-- Opening Marker --
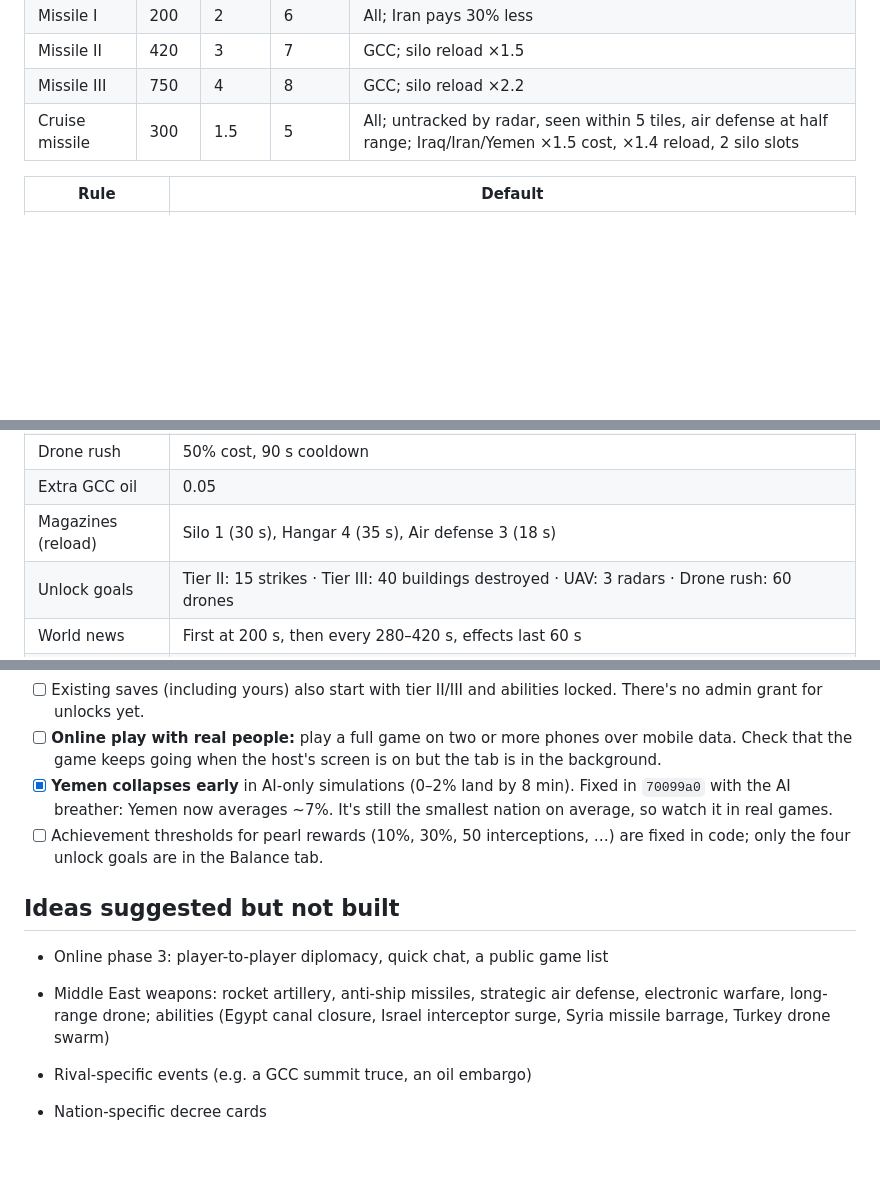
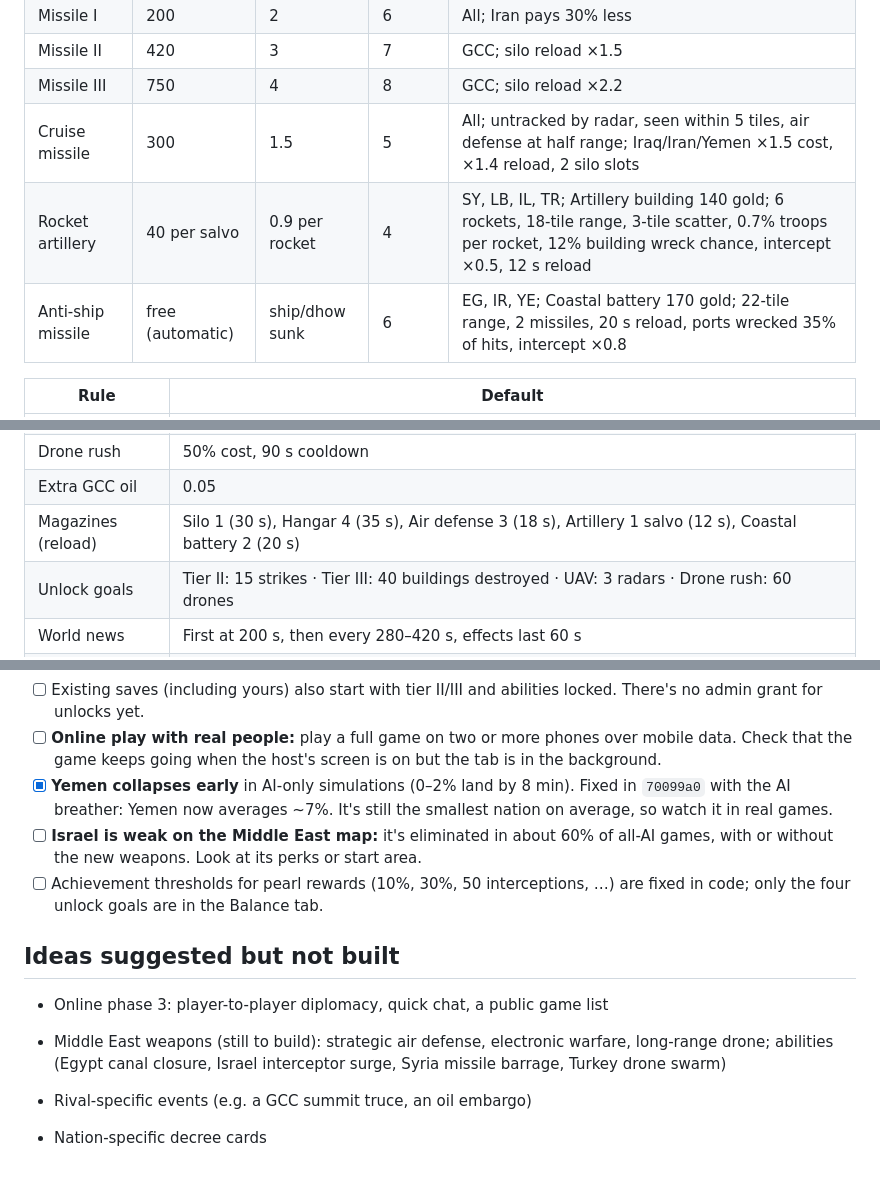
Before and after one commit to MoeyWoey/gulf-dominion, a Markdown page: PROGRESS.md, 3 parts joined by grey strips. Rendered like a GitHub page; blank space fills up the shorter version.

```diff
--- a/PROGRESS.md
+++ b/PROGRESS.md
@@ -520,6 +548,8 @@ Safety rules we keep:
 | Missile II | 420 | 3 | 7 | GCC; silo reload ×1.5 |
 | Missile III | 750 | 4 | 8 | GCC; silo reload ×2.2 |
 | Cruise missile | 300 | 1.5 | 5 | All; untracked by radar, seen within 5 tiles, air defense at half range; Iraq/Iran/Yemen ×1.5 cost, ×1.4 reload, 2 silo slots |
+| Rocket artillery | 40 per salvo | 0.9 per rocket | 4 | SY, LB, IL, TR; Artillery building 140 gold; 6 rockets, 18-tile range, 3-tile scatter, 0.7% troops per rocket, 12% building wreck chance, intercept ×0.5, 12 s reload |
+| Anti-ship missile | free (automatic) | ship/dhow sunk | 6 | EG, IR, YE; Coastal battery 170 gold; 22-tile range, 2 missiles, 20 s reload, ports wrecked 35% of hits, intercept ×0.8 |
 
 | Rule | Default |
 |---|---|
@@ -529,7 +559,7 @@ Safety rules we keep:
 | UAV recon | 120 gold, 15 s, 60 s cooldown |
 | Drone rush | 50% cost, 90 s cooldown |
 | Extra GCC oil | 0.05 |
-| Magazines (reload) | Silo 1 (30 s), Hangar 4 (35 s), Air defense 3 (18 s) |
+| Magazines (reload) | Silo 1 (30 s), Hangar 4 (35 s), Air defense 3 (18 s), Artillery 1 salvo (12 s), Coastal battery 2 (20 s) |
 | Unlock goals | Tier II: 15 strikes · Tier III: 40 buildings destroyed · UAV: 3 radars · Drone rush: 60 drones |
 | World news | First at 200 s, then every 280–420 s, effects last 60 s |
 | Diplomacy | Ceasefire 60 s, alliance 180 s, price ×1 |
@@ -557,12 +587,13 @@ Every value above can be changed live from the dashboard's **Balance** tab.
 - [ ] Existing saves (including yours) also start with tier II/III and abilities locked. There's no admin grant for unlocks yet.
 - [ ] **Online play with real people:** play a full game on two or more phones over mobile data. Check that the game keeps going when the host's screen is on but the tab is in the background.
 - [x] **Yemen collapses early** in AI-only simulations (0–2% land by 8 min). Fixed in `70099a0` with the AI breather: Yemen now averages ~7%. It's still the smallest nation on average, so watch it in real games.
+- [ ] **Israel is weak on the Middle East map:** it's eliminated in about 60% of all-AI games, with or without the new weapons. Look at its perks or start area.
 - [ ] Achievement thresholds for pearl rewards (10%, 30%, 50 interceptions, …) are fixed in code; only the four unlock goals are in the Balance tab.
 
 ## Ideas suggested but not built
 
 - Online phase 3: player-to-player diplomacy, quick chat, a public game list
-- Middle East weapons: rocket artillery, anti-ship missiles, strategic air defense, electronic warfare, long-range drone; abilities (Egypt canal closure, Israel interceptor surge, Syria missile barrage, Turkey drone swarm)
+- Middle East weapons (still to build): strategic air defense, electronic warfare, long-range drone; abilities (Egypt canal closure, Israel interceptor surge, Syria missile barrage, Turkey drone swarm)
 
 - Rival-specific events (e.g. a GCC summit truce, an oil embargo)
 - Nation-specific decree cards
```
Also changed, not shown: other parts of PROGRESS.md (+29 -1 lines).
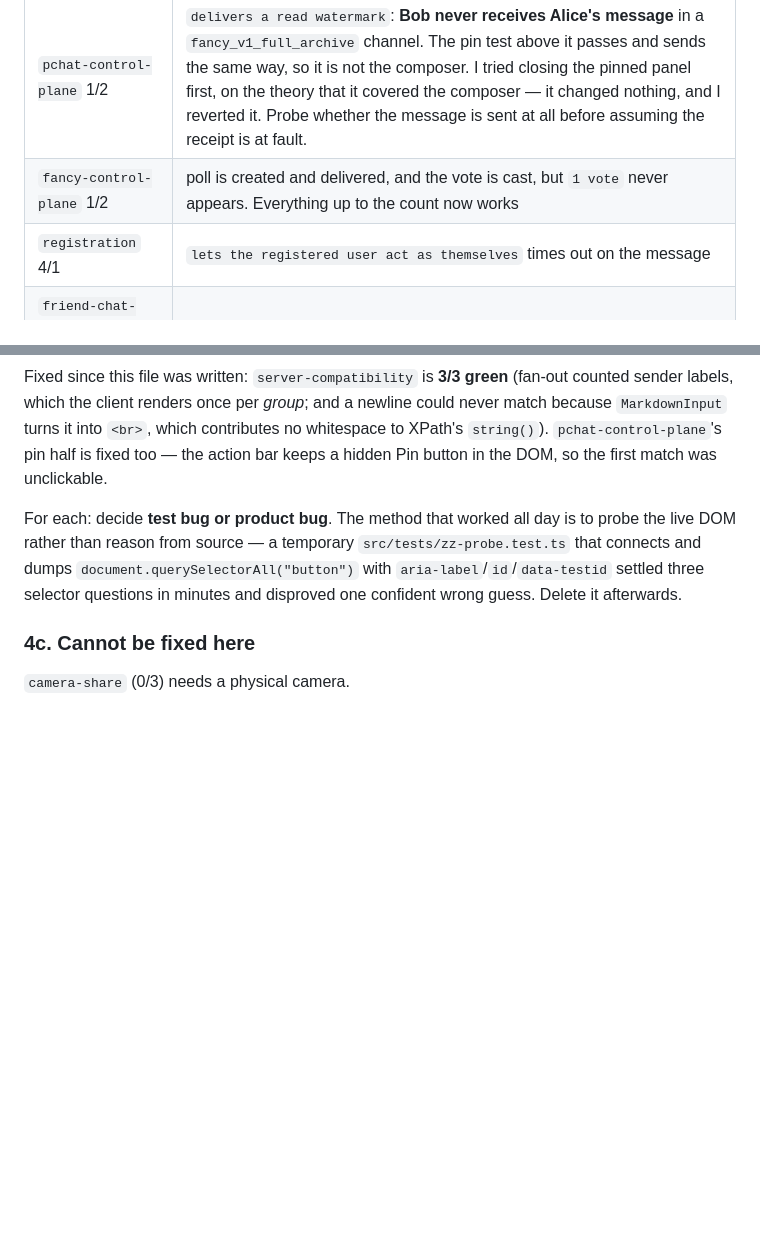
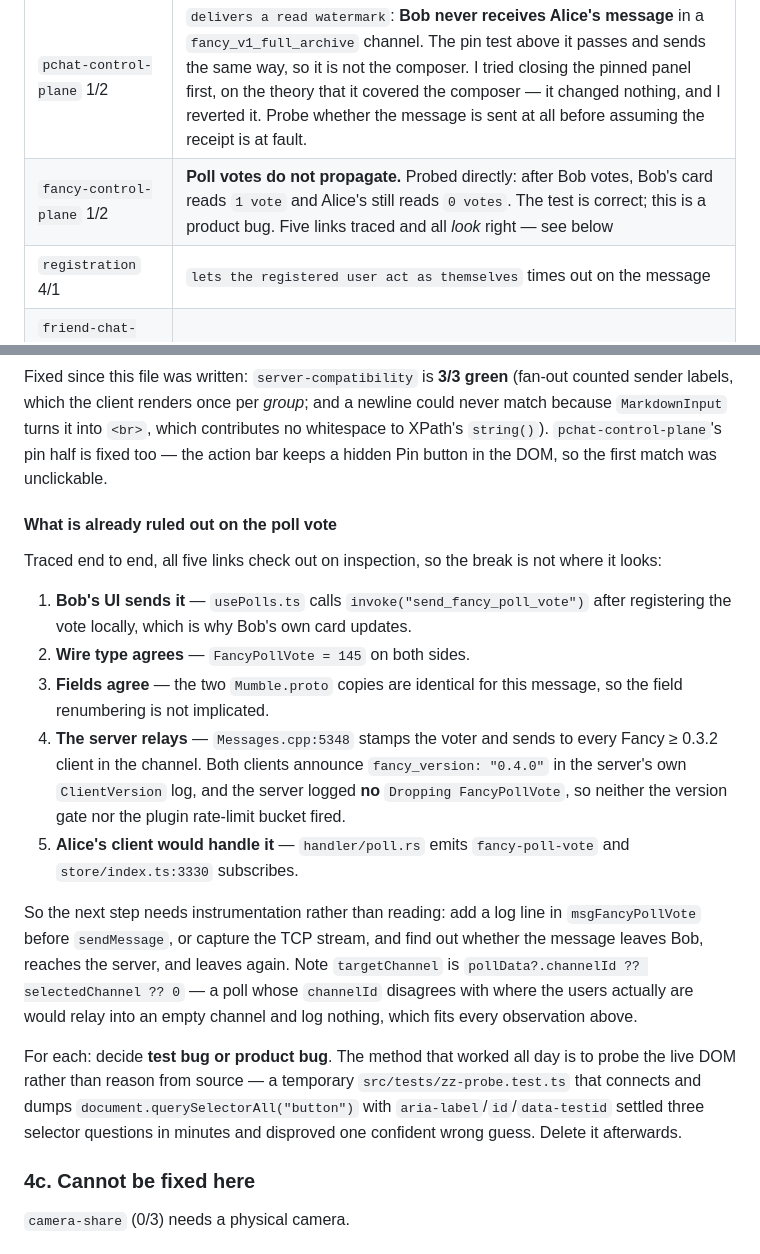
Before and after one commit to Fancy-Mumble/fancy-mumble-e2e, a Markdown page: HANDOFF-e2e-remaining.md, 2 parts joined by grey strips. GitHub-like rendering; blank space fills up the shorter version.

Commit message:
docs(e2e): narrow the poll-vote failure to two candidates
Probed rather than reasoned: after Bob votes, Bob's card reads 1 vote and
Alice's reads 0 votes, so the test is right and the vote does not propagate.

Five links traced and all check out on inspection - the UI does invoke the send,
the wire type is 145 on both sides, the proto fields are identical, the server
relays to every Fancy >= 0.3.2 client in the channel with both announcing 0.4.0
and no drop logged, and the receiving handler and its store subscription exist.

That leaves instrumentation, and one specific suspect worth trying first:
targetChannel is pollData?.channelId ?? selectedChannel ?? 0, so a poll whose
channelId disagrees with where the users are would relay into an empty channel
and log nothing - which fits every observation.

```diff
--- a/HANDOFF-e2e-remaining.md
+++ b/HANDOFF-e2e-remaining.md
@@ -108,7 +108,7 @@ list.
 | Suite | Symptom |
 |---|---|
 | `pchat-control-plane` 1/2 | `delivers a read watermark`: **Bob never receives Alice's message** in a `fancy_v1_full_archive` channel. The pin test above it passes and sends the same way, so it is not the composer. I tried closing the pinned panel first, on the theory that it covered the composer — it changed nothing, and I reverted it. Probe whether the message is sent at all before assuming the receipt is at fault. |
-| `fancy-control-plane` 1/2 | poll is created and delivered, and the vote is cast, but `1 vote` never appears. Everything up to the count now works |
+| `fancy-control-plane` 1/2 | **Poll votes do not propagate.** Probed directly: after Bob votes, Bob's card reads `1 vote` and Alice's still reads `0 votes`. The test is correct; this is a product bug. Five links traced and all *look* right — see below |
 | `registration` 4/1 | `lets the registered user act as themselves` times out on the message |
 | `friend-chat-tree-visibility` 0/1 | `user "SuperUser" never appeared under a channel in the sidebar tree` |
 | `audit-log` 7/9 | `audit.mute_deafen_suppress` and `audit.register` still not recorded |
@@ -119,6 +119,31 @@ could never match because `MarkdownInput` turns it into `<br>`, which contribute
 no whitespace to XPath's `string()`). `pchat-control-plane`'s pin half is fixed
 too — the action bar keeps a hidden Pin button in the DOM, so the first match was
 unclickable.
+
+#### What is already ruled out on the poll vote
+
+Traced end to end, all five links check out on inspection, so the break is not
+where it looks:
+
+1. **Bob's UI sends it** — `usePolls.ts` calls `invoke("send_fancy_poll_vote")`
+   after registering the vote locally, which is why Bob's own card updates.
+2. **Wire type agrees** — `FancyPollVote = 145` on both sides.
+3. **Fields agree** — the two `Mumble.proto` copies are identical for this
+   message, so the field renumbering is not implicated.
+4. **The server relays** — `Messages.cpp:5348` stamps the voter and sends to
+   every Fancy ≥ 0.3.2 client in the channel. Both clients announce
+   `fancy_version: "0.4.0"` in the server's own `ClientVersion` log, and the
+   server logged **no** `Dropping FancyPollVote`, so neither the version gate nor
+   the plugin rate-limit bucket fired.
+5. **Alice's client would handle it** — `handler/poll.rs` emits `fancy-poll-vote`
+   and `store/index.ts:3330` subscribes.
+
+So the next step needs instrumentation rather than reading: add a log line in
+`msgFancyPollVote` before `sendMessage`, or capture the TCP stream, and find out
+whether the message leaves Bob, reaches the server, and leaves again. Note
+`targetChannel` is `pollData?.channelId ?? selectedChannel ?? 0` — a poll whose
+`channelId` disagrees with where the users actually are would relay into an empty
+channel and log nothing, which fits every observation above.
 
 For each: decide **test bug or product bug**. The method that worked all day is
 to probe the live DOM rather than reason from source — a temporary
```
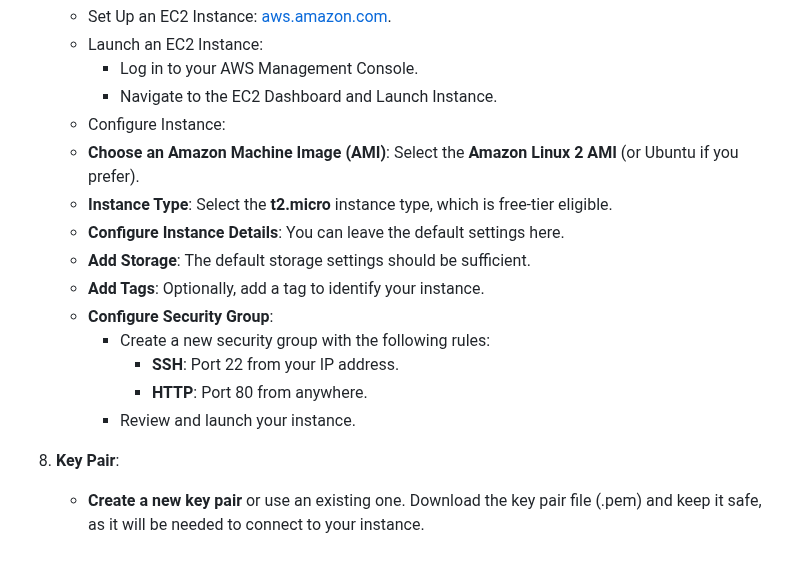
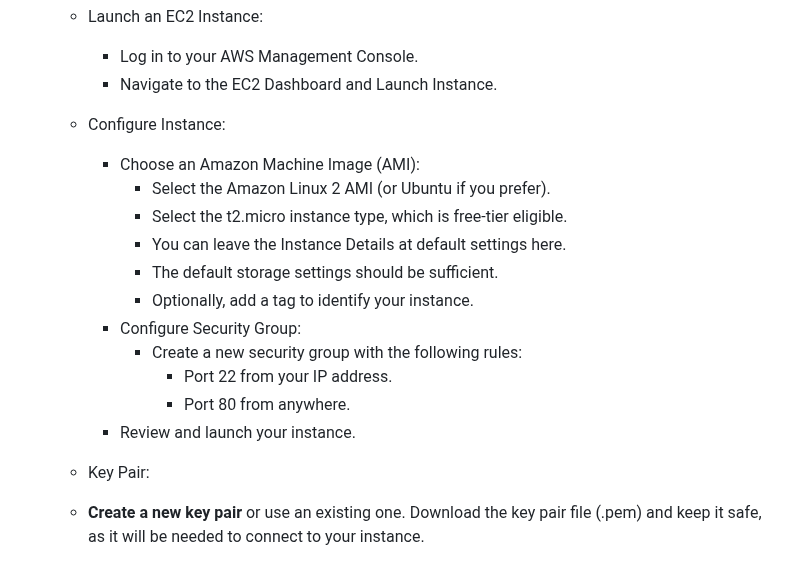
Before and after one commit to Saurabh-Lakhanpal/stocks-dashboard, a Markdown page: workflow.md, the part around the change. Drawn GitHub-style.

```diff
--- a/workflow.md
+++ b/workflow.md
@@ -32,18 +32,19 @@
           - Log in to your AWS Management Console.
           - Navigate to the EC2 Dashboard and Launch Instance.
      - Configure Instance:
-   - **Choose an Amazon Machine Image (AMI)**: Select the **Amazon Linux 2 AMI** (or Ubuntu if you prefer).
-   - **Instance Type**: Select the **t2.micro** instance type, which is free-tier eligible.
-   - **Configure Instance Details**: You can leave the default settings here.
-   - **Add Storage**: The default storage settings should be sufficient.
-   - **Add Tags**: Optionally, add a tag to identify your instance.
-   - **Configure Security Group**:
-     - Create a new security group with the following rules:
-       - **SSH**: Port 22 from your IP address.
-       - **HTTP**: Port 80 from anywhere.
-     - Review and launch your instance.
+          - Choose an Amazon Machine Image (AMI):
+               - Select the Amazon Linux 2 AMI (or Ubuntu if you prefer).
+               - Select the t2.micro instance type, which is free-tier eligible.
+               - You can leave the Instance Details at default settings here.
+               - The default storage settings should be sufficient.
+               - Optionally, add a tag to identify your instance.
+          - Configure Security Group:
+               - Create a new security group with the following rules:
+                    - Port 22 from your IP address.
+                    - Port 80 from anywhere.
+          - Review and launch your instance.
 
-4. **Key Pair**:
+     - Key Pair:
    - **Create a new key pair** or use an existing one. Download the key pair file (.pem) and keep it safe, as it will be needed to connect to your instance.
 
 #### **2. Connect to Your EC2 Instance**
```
-- Closing Marker --
- [Task goal] Once the lines above that include "than" are counted, report the number and nothing else.

- [Worked solution] 3